presented by Ann Chapleau
Satisfactory completion requirements: All disciplines must complete learning assessments to be awarded credit, no minimum score required unless otherwise specified within the course.
Ann Chapleau, D.H.S., OTR/L
Ann Chapleau, D.H.S., OTR/L, is an associate professor of occupational therapy at Western Michigan University. She has 30 years of clinical and managerial experience in community mental health. She is certified as an Action Methods Director through the Michigan Psychodrama Institute and is certified to administer the A-ONE Neurobehavioral Assessment. Her current research includes assessment…Read full bio
1. Background and Development of GAS
This chapter describes GAS and its role in meeting current healthcare and educational demands for greater accountability and quality outcomes. The history and development of GAS is also reviewed and advantages and challenges of this method are discussed.
2. GAS Methodology: Completing the Goal Scaling Process
In this chapter, the GAS methodology is outlined and goal writing and scaling techniques are discussed.

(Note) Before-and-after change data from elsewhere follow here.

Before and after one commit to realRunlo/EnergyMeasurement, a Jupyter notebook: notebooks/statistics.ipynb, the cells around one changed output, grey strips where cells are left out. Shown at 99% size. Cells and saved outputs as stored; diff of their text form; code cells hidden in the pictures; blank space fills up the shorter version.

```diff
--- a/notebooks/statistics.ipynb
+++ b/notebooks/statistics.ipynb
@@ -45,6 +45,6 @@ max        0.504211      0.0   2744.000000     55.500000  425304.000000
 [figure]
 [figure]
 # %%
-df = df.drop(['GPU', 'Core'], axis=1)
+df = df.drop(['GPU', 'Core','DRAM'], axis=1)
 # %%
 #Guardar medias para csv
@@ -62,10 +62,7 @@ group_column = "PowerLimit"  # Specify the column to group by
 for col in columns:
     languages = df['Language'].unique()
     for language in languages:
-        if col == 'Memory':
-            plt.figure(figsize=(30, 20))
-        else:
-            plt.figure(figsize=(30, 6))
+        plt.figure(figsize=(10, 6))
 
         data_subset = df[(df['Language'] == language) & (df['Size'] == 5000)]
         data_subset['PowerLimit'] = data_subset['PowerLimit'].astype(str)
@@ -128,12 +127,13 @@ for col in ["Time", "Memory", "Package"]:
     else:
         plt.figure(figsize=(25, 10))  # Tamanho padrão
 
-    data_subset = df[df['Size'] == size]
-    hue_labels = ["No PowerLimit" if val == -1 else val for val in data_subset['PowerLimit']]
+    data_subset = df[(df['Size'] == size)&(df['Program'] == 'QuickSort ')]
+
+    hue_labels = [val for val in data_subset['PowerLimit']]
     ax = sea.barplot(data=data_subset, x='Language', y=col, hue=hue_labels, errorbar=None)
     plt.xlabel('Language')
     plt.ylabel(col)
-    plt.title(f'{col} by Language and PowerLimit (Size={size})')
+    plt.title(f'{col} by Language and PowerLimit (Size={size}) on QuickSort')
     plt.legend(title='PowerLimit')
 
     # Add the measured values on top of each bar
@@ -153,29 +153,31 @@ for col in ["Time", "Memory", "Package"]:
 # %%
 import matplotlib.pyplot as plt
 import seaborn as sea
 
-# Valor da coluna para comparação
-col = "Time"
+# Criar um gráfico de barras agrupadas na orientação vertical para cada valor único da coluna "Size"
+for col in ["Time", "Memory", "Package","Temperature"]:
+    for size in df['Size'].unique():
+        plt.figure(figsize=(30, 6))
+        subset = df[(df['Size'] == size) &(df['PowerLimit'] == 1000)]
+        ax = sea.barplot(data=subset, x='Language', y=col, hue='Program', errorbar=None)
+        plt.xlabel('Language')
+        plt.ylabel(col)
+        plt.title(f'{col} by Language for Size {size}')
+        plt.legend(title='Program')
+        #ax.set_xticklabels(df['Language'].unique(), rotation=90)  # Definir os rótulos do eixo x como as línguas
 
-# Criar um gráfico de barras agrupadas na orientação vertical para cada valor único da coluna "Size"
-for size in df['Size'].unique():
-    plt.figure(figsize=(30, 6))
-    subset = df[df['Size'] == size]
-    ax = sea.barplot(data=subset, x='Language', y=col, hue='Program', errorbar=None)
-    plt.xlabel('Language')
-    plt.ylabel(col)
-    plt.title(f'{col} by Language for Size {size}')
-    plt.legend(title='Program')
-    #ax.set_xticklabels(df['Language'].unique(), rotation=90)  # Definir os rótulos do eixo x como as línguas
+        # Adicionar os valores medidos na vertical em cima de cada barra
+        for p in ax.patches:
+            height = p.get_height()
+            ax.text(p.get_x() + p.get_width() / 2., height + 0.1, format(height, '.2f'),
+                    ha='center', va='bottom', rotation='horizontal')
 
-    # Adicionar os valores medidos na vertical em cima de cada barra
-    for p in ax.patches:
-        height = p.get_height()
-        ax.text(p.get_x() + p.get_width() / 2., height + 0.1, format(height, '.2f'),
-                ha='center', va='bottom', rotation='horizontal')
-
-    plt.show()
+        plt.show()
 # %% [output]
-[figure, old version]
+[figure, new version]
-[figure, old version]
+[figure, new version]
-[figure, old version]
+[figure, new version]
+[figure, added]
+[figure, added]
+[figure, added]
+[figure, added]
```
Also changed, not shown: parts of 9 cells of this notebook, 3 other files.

The S.M.A.R.T. goal format is used to review key goal elements, which are essential to the goal scaling process. Through case examples, the viewer is guided in identifying and correcting common errors in goal writing and scaling.
3. Scaling Clinical Goals

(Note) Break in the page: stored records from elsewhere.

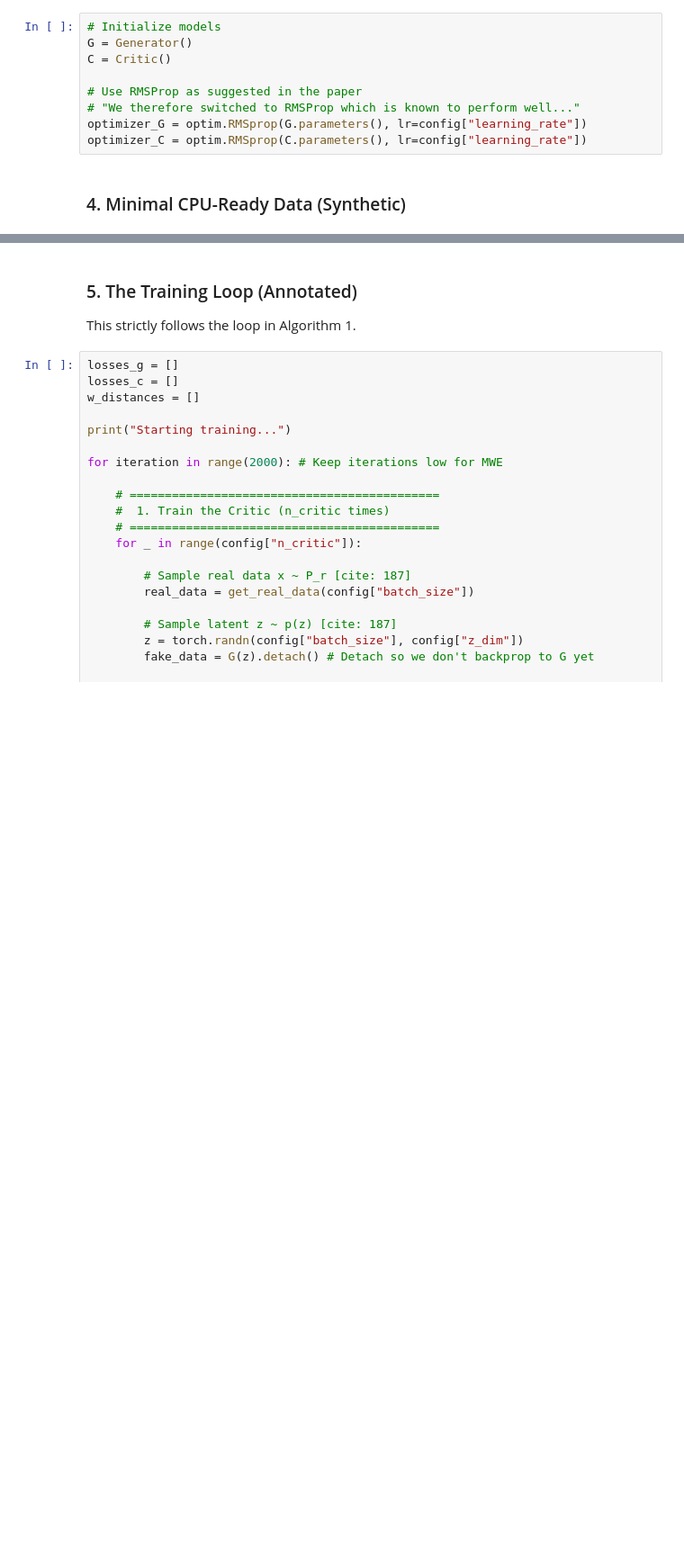
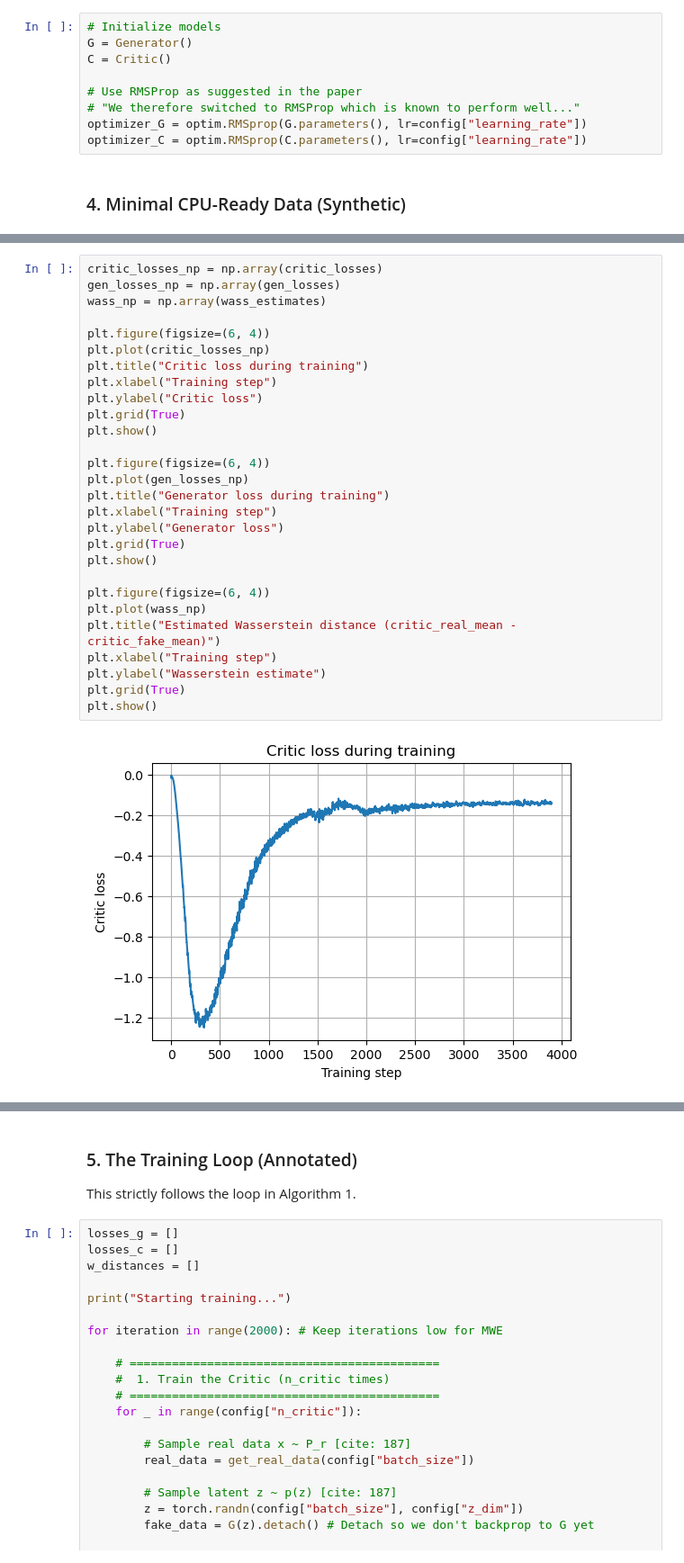
Before and after one commit to hernaangq/dl-wgan, a Jupyter notebook: wgan.ipynb, the cells around one changed output, grey strips where cells are left out. Shown at 90% size. Drawn from its saved outputs; the diff is of its cells as text; blank space fills up the shorter version.

```diff
--- a/wgan.ipynb
+++ b/wgan.ipynb
@@ -436,0 +656,30 @@ def get_real_data(batch_size):
+# %%
+critic_losses_np = np.array(critic_losses)
+gen_losses_np = np.array(gen_losses)
+wass_np = np.array(wass_estimates)
+
+plt.figure(figsize=(6, 4))
+plt.plot(critic_losses_np)
+plt.title("Critic loss during training")
+plt.xlabel("Training step")
+plt.ylabel("Critic loss")
+plt.grid(True)
+plt.show()
+
+plt.figure(figsize=(6, 4))
+plt.plot(gen_losses_np)
+plt.title("Generator loss during training")
+plt.xlabel("Training step")
+plt.ylabel("Generator loss")
+plt.grid(True)
+plt.show()
+
+plt.figure(figsize=(6, 4))
+plt.plot(wass_np)
+plt.title("Estimated Wasserstein distance (critic_real_mean - critic_fake_mean)")
+plt.xlabel("Training step")
+plt.ylabel("Wasserstein estimate")
+plt.grid(True)
+plt.show()
+# %% [output]
+[figure, added]
```
Also changed, not shown: parts of 17 cells of this notebook, 8 other files.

We'll showcase a few video examples of scaling a mental health goal and a rehabilitation goal. The viewer is guided in assessing the goal scaling sessions through a series of questions.
4. Scaling Academic and Program Goals
In this chapter, examples of scaling academic goals for both K-12 and higher education settings are illustrated. Program evaluation goals, which can include broader organizational and quality indicator goals, particularly useful for managers and administrators, are discussed.
5. Using GAS for Program Evaluation and Research
In the final chapter of part one for this course, the viewer learns various methods for calculating the GAS score, and the advantages and disadvantages of each. A review of the literature highlights studies of inter-rater reliability, validity, and correlations with other measures. Links to additional resources, including WMU training videos and a mobile application for GAS, are provided.